This disappointment was not limited to farmers at Hoggatt’s colony; it soon became clear that the railroad and coal industry were not going to produce the kind of population explosion that many expected, and by the early 1930s most homesteaders had either abandoned their farmland or turned it back into pasture. Agriculture continued to struggle in the county over the next few decades until wheat prices rose during the 1970s.
Dinosaur National Monument
As the area’s first farms were being set up, a major paleontological discovery was made in western Moffat County. In 1909, on a fossil hunt funded by the Carnegie Museum in Pittsburgh, paleontologist Earl Douglass noticed eight dinosaur backbones sticking out of a hill in eastern Utah. The bones belonged to Apatosaurus, a long-necked leaf eater that lived during the Jurassic Period some 150 million years ago. Six years later, the most complete Apatosaurus skeleton ever found was on display at the Carnegie Museum, and President Woodrow Wilson declared Douglass’s quarry site a national monument. By the time the museum decided its collection was complete in 1922, the site had expanded into Moffat County and sent more than 700,000 tons of fossil material.
Visitors to the site can also view petroglyphs drawn by the Fremont culture, a people who lived in the Colorado and Utah area nearly 1,000 years ago. On account of its large fossil collection, rock art, and natural beauty, Dinosaur National Monument remains one of the most popular tourist destinations in Colorado. It is accessible via US Route 40, which was completed in the early 1920s.
Moffat County’s rich geology held more than just dinosaur bones. With the arrival of the Moffat Road in 1913, the coal beds in southeast Moffat County could finally be tapped. Between 1922 and 1955, Moffat County mines produced more than 1.8 million tons of coal, including a peak period of more than 100,000 tons annually between 1943 and 1951. Increasing energy demand throughout the 1960s spurred another coal boom in eastern Moffat County during the 1970s. The Colorado-Ute Electric Association built a power plant in Craig, and the town’s population grew from 4,205 in 1970 to 7,715 in 1978.
Statewide coal production hit its peak at 40 million tons in 2004, but has been steadily declining since. Moffat County’s three remaining coal mines—the Deserado near Dinosaur, Colowyo Mine southwest of the tiny town of Hamilton, and Trapper Mining’s surface mine near Craig—have not escaped this downward trend. In 2013 production declined about 19 percent from the year before. Coal mining remains the most important part of the Moffat County economy, even as health care and retail have joined it as the top three local industries.
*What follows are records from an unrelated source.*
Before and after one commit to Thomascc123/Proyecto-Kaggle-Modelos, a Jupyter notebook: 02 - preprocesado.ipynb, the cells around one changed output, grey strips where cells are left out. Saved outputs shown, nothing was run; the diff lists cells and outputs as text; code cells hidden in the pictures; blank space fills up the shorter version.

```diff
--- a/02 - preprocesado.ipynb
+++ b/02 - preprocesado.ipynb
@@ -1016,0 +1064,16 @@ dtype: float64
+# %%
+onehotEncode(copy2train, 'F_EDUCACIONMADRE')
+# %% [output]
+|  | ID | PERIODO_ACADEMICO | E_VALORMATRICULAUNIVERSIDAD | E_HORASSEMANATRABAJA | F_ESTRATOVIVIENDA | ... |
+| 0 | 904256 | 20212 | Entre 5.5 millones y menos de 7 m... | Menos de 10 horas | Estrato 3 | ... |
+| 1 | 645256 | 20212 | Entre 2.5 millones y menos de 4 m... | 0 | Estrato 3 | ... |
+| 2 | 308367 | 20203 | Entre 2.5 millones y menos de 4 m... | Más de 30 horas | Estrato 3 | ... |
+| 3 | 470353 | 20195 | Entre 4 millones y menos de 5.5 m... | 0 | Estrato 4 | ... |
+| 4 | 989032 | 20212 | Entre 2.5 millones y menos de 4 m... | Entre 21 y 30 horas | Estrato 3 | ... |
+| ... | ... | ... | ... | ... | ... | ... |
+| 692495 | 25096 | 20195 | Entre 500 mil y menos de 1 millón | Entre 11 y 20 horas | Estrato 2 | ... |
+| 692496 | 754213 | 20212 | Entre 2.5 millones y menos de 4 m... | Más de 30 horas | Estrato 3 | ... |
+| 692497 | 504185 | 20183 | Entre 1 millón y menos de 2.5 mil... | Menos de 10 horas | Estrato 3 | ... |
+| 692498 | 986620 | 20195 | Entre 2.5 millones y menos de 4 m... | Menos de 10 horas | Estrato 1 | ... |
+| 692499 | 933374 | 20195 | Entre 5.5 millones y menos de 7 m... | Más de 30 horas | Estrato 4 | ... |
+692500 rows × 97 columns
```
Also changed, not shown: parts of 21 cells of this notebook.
As coal production has slowed, oil and natural gas developments have diversified Moffat County’s energy-driven economy. Oil production has increased over the past decade, going from 20,000 barrels in 2005 to 40,000 in 2013. In 2013 natural gas production in Moffat County held steady compared to previous years, turning out an average of 1.3 billion cubic feet per month. Now operating under Tri-State Generation & Transmission, Craig’s power plant employs about 300 people and generates 653 megawatts of electricity, powering hundreds of thousands of homes.
The county’s nearly 2 million acres of public lands have also drawn more tourists over the past few years, helping to support the lodging and retail industries. About 6,000 more people visited Moffat County in 2013 than in 2012. In the future, tourism will likely play a more important role in the county’s economy, as the energy industry continues to be susceptible to market fluctuations and federal regulations aimed at curbing carbon emissions.